## WHAT TO DO
Report each line of the data that has "empty" somewhere in it.
Start of DATA TO USE
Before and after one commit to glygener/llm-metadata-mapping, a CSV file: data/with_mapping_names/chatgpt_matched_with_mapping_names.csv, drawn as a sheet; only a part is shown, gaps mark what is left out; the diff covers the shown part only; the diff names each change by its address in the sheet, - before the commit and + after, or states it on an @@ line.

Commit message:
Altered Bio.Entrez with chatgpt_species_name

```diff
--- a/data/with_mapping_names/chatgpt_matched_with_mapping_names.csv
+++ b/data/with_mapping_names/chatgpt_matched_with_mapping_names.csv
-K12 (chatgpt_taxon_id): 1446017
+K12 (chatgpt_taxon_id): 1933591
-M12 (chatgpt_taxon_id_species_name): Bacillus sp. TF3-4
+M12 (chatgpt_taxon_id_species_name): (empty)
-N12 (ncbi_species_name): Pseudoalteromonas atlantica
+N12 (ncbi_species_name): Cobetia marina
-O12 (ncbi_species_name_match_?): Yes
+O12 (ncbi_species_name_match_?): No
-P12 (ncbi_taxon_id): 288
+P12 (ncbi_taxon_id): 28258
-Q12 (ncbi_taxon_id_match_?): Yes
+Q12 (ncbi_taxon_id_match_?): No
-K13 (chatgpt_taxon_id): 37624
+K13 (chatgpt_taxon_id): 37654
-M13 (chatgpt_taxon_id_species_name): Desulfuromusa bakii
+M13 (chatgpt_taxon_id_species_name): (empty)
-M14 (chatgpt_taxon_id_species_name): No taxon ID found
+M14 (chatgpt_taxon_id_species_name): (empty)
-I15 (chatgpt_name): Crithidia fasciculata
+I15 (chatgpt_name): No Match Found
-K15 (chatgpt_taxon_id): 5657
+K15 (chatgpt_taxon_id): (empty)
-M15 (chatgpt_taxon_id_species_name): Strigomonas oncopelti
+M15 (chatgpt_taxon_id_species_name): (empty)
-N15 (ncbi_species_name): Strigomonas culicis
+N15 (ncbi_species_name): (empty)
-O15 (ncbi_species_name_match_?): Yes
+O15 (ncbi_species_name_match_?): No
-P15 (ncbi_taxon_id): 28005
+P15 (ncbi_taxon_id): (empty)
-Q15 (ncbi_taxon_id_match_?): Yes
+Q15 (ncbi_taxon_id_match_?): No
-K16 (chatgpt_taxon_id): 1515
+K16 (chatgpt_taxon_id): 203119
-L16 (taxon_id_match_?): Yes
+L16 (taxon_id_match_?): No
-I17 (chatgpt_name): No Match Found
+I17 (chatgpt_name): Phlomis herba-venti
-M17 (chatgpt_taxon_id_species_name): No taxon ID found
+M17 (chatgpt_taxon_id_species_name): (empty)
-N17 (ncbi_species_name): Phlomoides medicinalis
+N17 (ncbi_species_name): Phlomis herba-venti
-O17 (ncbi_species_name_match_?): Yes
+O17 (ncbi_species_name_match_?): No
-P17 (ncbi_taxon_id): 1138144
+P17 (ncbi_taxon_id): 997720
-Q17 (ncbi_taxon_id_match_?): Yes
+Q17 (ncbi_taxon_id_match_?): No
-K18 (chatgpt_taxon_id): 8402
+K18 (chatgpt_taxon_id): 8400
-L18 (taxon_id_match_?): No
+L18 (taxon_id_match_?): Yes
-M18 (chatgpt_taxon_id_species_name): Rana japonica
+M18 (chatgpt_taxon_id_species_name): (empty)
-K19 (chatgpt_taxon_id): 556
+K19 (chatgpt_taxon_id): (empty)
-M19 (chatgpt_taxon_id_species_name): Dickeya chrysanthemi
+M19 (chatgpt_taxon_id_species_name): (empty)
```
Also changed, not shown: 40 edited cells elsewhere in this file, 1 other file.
End of DATA TO USE
## WRITTEN RESPONSE
+M12 (chatgpt_taxon_id_species_name): (empty)
+M13 (chatgpt_taxon_id_species_name): (empty)
+M14 (chatgpt_taxon_id_species_name): (empty)
+K15 (chatgpt_taxon_id): (empty)
+M15 (chatgpt_taxon_id_species_name): (empty)
+N15 (ncbi_species_name): (empty)
+P15 (ncbi_taxon_id): (empty)
+M17 (chatgpt_taxon_id_species_name): (empty)
+M18 (chatgpt_taxon_id_species_name): (empty)
+K19 (chatgpt_taxon_id): (empty)
+M19 (chatgpt_taxon_id_species_name): (empty)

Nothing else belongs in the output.